The most common problems were for food not being stored at the correct temperature and poor hygiene.
But a council spokesman said details surrounding the breaches and the businesses prosecuted could not be released to the public because they “could be seen as being discriminatory”.
This tack has been tried elsewhere and the answer is: bullshit.
The moves are part of a growing horsemeat scandal in Europe.
Down the road in the Gold Coast, Australia, a Perth butcher has confirmed horse meat is being supplied to some restaurants but has refused to reveal exactly who was selling the controversial dish. Owner of Mondo Di Carne butchers, Vince Garreffa, told the Bulletin he had customers on the Coast and did not understand what the fuss was about.
“I don’t understand all the attention this is getting and we will not be making any more statements,” he said.
Mr Garreffa, who is the only butcher in Australia licensed to sell horse meat for human consumption, also refused to name the restaurants he was supplying due to the controversy it often caused.
The dish is rarely advertised by restaurants or published on menus due to fears of a backlash.
Horse has long been eaten in some European and Asian cultures but is met with controversy in Australia and other western countries.
Anyone who proclaims they have a ministry – especially a ministry of food – is suspect.
UK chef-celebrity Jamie Oliver, who practices terrible food safety on his numerous TV shows, is bringing his ‘pukka tucker’ to the Gold Coast with the help of the Queensland government, running weekly cooking classes teaching locals how to prepare healthy, nutritious and tasty meals.
This is a terrible idea.
If Jamie Oliver wants to promote health cooking, good for him; that doesn’t mean that taxpayers of Queensland, like Amy, should support this shill and his terrible food safety, in any way.
Queensland’s chief health officer, Dr Jeanette Young, told the Courier Mail the mobile kitchen would help Gold Coasters make healthier eating choices.
Rules require hand sanitizer to be available for patrons, and restaurant staff are prohibited from touching the pets while working. Any accidents must be promptly cleaned up. This seems entirely sensible, as long as the rules are followed and yahoos kept to a minimum.
Mayor Tom Tate said the council had voted to support proposed changes by Food Standards Australia New Zealand (FSANZ) giving cafe and restaurant owners discretion to allow companion dogs in outdoor dining areas.
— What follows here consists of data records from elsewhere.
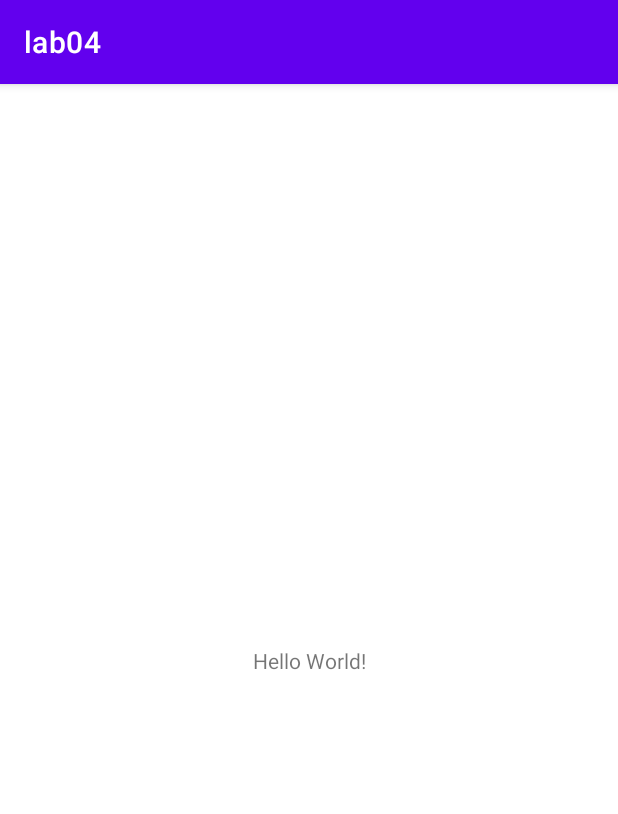
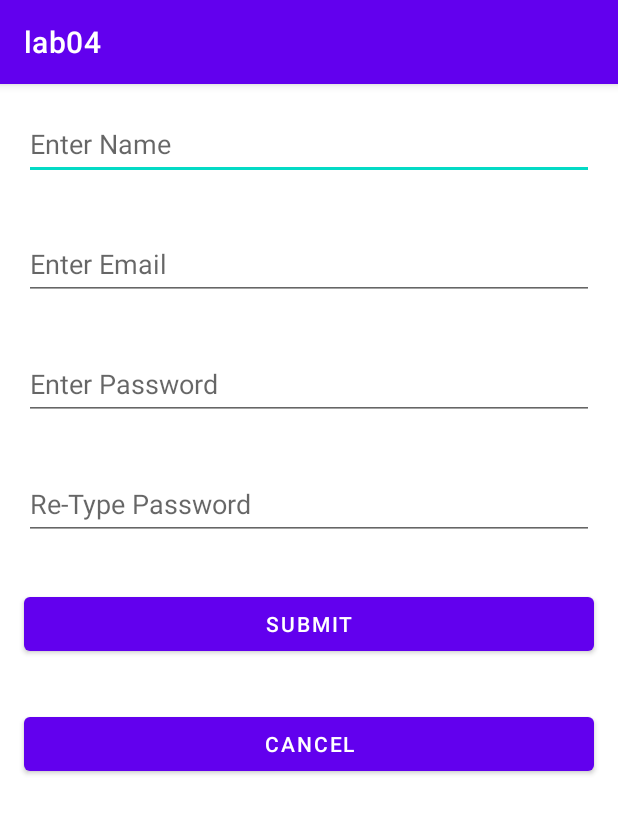
Before and after one commit to it21338748/Lab04, an Android app: the screen it shows after launch (MainActivity), on a phone screen of 412 x 824 dp. Shown: the top 814 px of the screen. Run offline under Robolectric (Android 15) with nearby library versions, the phone set to English and light mode, and no system bars.

Commit message:
login new branch

```diff
--- a/app/src/main/res/layout/activity_main.xml
+++ b/app/src/main/res/layout/activity_main.xml
@@ -1,18 +1,78 @@
 <?xml version="1.0" encoding="utf-8"?>
-<androidx.constraintlayout.widget.ConstraintLayout xmlns:android="http://schemas.android.com/apk/res/android"
+<LinearLayout xmlns:android="http://schemas.android.com/apk/res/android"
     xmlns:app="http://schemas.android.com/apk/res-auto"
     xmlns:tools="http://schemas.android.com/tools"
     android:layout_width="match_parent"
     android:layout_height="match_parent"
+    android:orientation="vertical"
     tools:context=".MainActivity">
 
-    <TextView
-        android:layout_width="wrap_content"
-        android:layout_height="wrap_content"
-        android:text="Hello World!"
-        app:layout_constraintBottom_toBottomOf="parent"
-        app:layout_constraintEnd_toEndOf="parent"
-        app:layout_constraintStart_toStartOf="parent"
-        app:layout_constraintTop_toTopOf="parent" />
+    <EditText
+        android:id="@+id/edtName"
+        android:layout_width="match_parent"
+        android:layout_height="48dp"
+        android:ems="10"
+        android:hint="Enter Name"
+        android:layout_margin="16dp"
+        android:layout_marginTop="16dp"
+        android:layout_marginBottom="16dp"
+        android:layout_marginLeft="16dp"
+        android:layout_marginRight="16dp"
+        android:inputType="textPersonName" />
 
-</androidx.constraintlayout.widget.ConstraintLayout>
+    <EditText
+        android:id="@+id/edtEmail"
+        android:layout_width="match_parent"
+        android:layout_height="48dp"
+        android:ems="10"
+        android:hint="Enter Email"
+        android:layout_marginTop="16dp"
+        android:layout_marginBottom="16dp"
+        android:layout_marginLeft="16dp"
+        android:layout_marginRight="16dp"
+        android:inputType="textEmailAddress" />
+
+    <EditText
+        android:id="@+id/edtPassword"
+        android:layout_width="match_parent"
+        android:layout_height="48dp"
+        android:ems="10"
+        android:hint="Enter Password"
+        android:layout_marginTop="16dp"
+        android:layout_marginBottom="16dp"
+        android:layout_marginLeft="16dp"
+        android:layout_marginRight="16dp"
+        android:inputType="textPassword" />
+
+    <EditText
+        android:id="@+id/edtReTypePassword"
+        android:layout_width="match_parent"
+        android:layout_height="48dp"
+        android:ems="10"
+        android:hint="@string/repassword"
+        android:layout_marginTop="16dp"
+        android:layout_marginBottom="16dp"
+        android:layout_marginLeft="16dp"
+        android:layout_marginRight="16dp"
+        android:inputType="textPassword" />
+
+    <Button
+        android:id="@+id/btnSubmit"
+        android:layout_width="match_parent"
+        android:layout_height="48dp"
+        android:layout_marginTop="16dp"
+        android:layout_marginBottom="16dp"
+        android:layout_marginLeft="16dp"
+        android:layout_marginRight="16dp"
+        android:text="SUBMIT" />
+
+    <Button
+        android:id="@+id/btnCancel"
+        android:layout_width="match_parent"
+        android:layout_height="48dp"
+        android:layout_marginTop="16dp"
+        android:layout_marginBottom="16dp"
+        android:layout_marginLeft="16dp"
+        android:layout_marginRight="16dp"
+        android:text="CANCEL" />
+</LinearLayout>
--- a/app/src/main/res/values/strings.xml
+++ b/app/src/main/res/values/strings.xml
@@ -1,3 +1,4 @@
 <resources>
     <string name="app_name">lab04</string>
+    <string name="repassword">Re-Type Password</string>
 </resources>
```
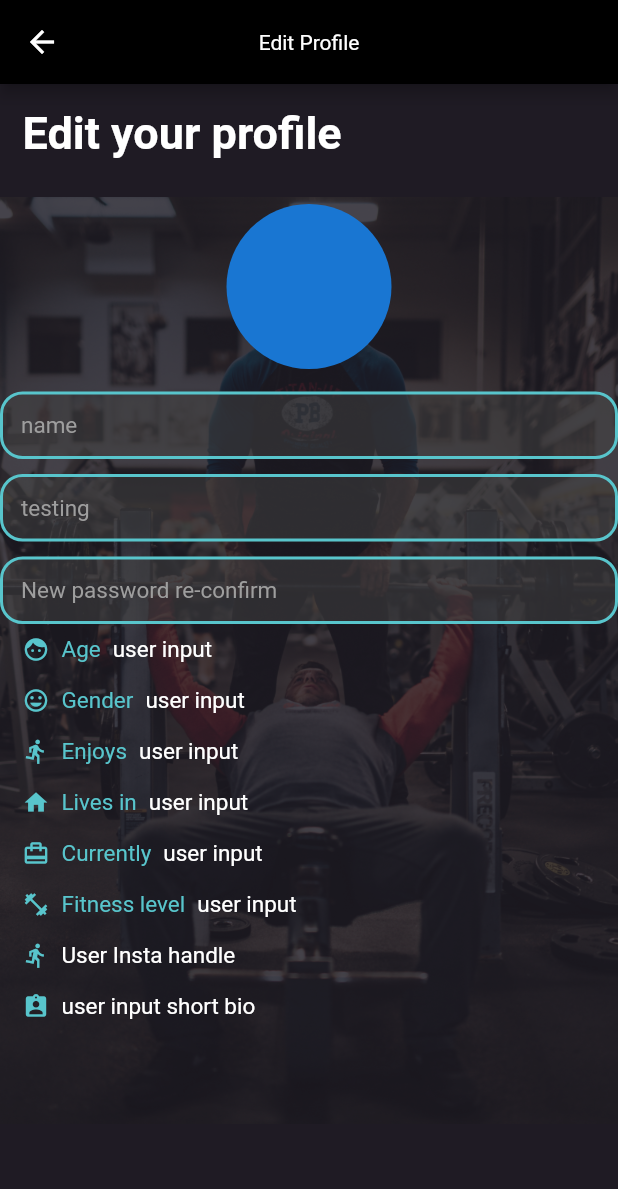
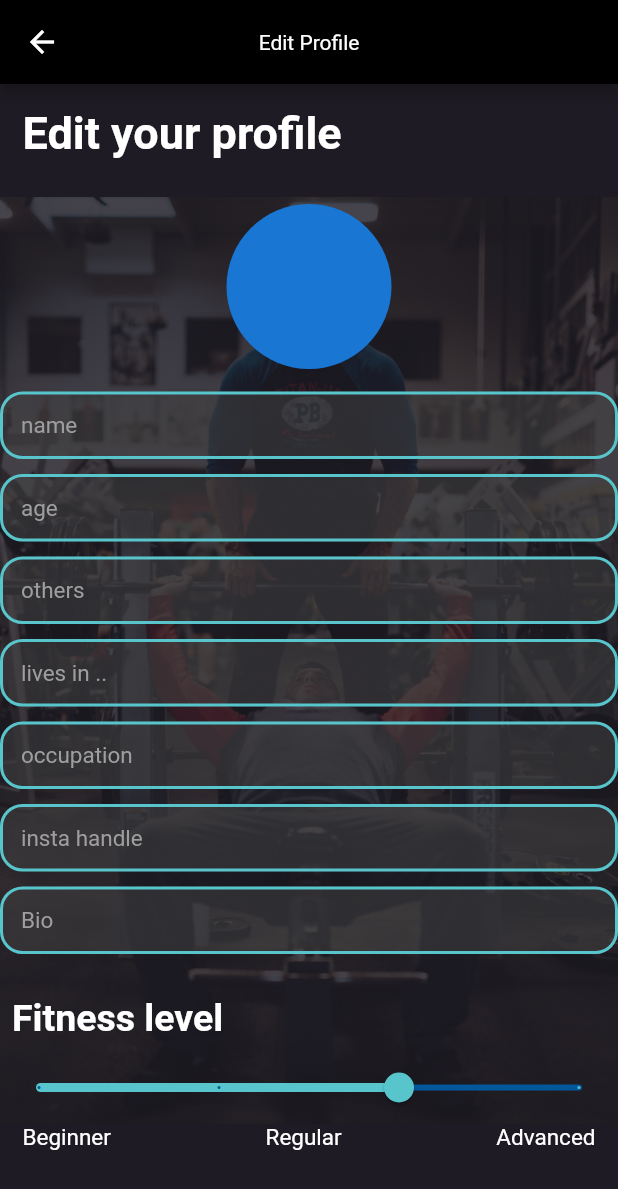
Before and after one commit to wencheng1298/CZ2006---RunCool, a Flutter app: the EditProfileUI screen opened directly, on a phone screen of 412 x 824 dp. Shown: the top 1189 px of the screen. Run offline on Flutter 3.47's test engine with Material 2 defaults, Android fonts, the phone set to English and light mode, and no system bars; our stand-ins replace cloud_firestore, curved_navigation_bar, firebase_auth, firebase_core, google_maps_flutter; missing offline and left inert: date_range_picker; accounts and stored records are empty.

Commit message:
added edit profile

```diff
--- a/runcool/lib/pages/SettingsUI/EditProfileUI.dart
+++ b/runcool/lib/pages/SettingsUI/EditProfileUI.dart
@@ -9,6 +9,7 @@ class EditProfileUI extends StatefulWidget {
 
 class _EditProfileUIState extends State<EditProfileUI> {
   double fontMainSize = 15;
+  double _value = 50;
 
   @override
   Widget build(BuildContext context) {
@@ -45,169 +46,69 @@ class _EditProfileUIState extends State<EditProfileUI> {
           ),
           InputTextField1(text: 'name'),
           SizedBox(height: 10),
-          InputTextField1(text: 'testing'),
+          InputTextField1(text: 'age'),
           SizedBox(height: 10),
-          InputTextField1(text: 'New password re-confirm'),
+          InputTextField1(text: 'others'),
+          SizedBox(height: 10),
+          InputTextField1(text: 'lives in ..'),
+          SizedBox(height: 10),
+          InputTextField1(text: 'occupation'),
+          SizedBox(height: 10),
+          InputTextField1(text: 'insta handle'),
+          SizedBox(height: 10),
+          InputTextField1(text: 'Bio'),
+          SizedBox(height: 20),
           Container(
-            child: Row(
-              children: <Widget>[
-                Padding(
-                  padding: const EdgeInsets.only(left: 15.0),
-                  child: Icon(Icons.face, size: 18, color: kTurquoise),
-                ),
-                Padding(
-                  padding: const EdgeInsets.all(8.0),
-                  child: Text(
-                    'Age',
-                    style: TextStyle(fontSize: fontMainSize, color: kTurquoise),
-                  ),
-                ),
-                Text(
-                  'user input',
-                  style: TextStyle(fontSize: fontMainSize, color: Colors.white),
-                )
-              ],
+            child: Padding(
+              padding: const EdgeInsets.all(8.0),
+              child: Text(
+                'Fitness level',
+                style: TextStyle(
+                    fontSize: 25,
+                    color: Colors.white,
+                    fontWeight: FontWeight.bold),
+              ),
+            ),
+          ),
+          Container(
+            child: Slider(
+              min: 0,
+              max: 100,
+              value: _value,
+              divisions: 3,
+              activeColor: kTurquoise,
+              inactiveColor: Colors.lightBlue[900],
+              onChanged: (value) {
+                setState(() {
+                  _value = value;
+                });
+              },
             ),
           ),
           Container(
             child: Row(
+              mainAxisAlignment: MainAxisAlignment.spaceBetween,
               children: <Widget>[
                 Padding(
-                  padding: const EdgeInsets.only(left: 15.0),
-                  child:
-                      Icon(Icons.insert_emoticon, size: 18, color: kTurquoise),
-                ),
-                Padding(
-                  padding: const EdgeInsets.all(8.0),
+                  padding: EdgeInsets.symmetric(horizontal: 15.0),
                   child: Text(
-                    'Gender',
-                    style: TextStyle(fontSize: fontMainSize, color: kTurquoise),
-                  ),
-                ),
-                Text(
-                  'user input',
-                  style: TextStyle(fontSize: fontMainSize, color: Colors.white),
-                )
-              ],
-            ),
-          ),
-          Container(
-            child: Row(
-              children: <Widget>[
-                Padding(
-                  padding: const EdgeInsets.only(left: 15.0),
-                  child:
-                      Icon(Icons.directions_run, size: 18, color: kTurquoise),
-                ),
-                Padding(
-                  padding: const EdgeInsets.all(8.0),
-                  child: Text(
-                    'Enjoys',
-                    style: TextStyle(fontSize: fontMainSize, color: kTurquoise),
-                  ),
-                ),
-                Text(
-                  'user input',
-                  style: TextStyle(fontSize: fontMainSize, color: Colors.white),
-                )
-              ],
-            ),
-          ),
-          Container(
-            child: Row(
-              children: <Widget>[
-                Padding(
-                  padding: const EdgeInsets.only(left: 15.0),
-                  child: Icon(Icons.home, size: 18, color: kTurquoise),
-                ),
-                Padding(
-                  padding: const EdgeInsets.all(8.0),
-                  child: Text(
-                    'Lives in',
-                    style: TextStyle(fontSize: fontMainSize, color: kTurquoise),
-                  ),
-                ),
-                Text(
-                  'user input',
-                  style: TextStyle(fontSize: fontMainSize, color: Colors.white),
-                )
-              ],
-            ),
-          ),
-          Container(
-            child: Row(
-              children: <Widget>[
-                Padding(
-                  padding: const EdgeInsets.only(left: 15.0),
-                  child: Icon(Icons.card_travel, size: 18, color: kTurquoise),
-                ),
-                Padding(
-                  padding: const EdgeInsets.all(8.0),
-                  child: Text(
-                    'Currently',
-                    style: TextStyle(fontSize: fontMainSize, color: kTurquoise),
-                  ),
-                ),
-                Text(
-                  'user input',
-                  style: TextStyle(fontSize: fontMainSize, color: Colors.white),
-                )
-              ],
-            ),
-          ),
-          Container(
-            child: Row(
-              children: <Widget>[
-                Padding(
-                  padding: const EdgeInsets.only(left: 15.0),
-                  child:
-                      Icon(Icons.fitness_center, size: 18, color: kTurquoise),
-                ),
-                Padding(
-                  padding: const EdgeInsets.all(8.0),
-                  child: Text(
-                    'Fitness level',
-                    style: TextStyle(fontSize: fontMainSize, color: kTurquoise),
-                  ),
-                ),
-                Text(
-                  'user input',
-                  style: TextStyle(fontSize: fontMainSize, color: Colors.white),
-                )
-              ],
-            ),
-          ),
-          Container(
-            child: Row(
-              children: <Widget>[
-                Padding(
-                  padding: const EdgeInsets.only(left: 15.0),
-                  child:
-                      Icon(Icons.directions_run, size: 18, color: kTurquoise),
-                ),
-                Padding(
-                  padding: const EdgeInsets.all(8.0),
-                  child: Text(
-                    'User Insta handle',
+                    'Beginner',
                     style:
                         TextStyle(fontSize: fontMainSize, color: Colors.white),
                   ),
                 ),
-              ],
-            ),
-          ),
-          Container(
-            child: Row(
-              children: <Widget>[
                 Padding(
-                  padding: const EdgeInsets.only(left: 15.0),
-                  child:
-                      Icon(Icons.assignment_ind, size: 18, color: kTurquoise),
+                  padding: EdgeInsets.symmetric(horizontal: 15.0),
+                  child: Text(
+                    'Regular',
+                    style:
+                        TextStyle(fontSize: fontMainSize, color: Colors.white),
+                  ),
                 ),
                 Padding(
-                  padding: const EdgeInsets.all(8.0),
+                  padding: EdgeInsets.symmetric(horizontal: 15.0),
                   child: Text(
-                    'user input short bio',
+                    'Advanced',
                     style:
                         TextStyle(fontSize: fontMainSize, color: Colors.white),
                   ),
```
"While the decision to adopt amended food standards is ultimately the decision of the State Government, Council voted to make a submission to FSANZ to outline its support for the rights of food business owners to choose whether they wish to allow dogs,” Cr Tate said.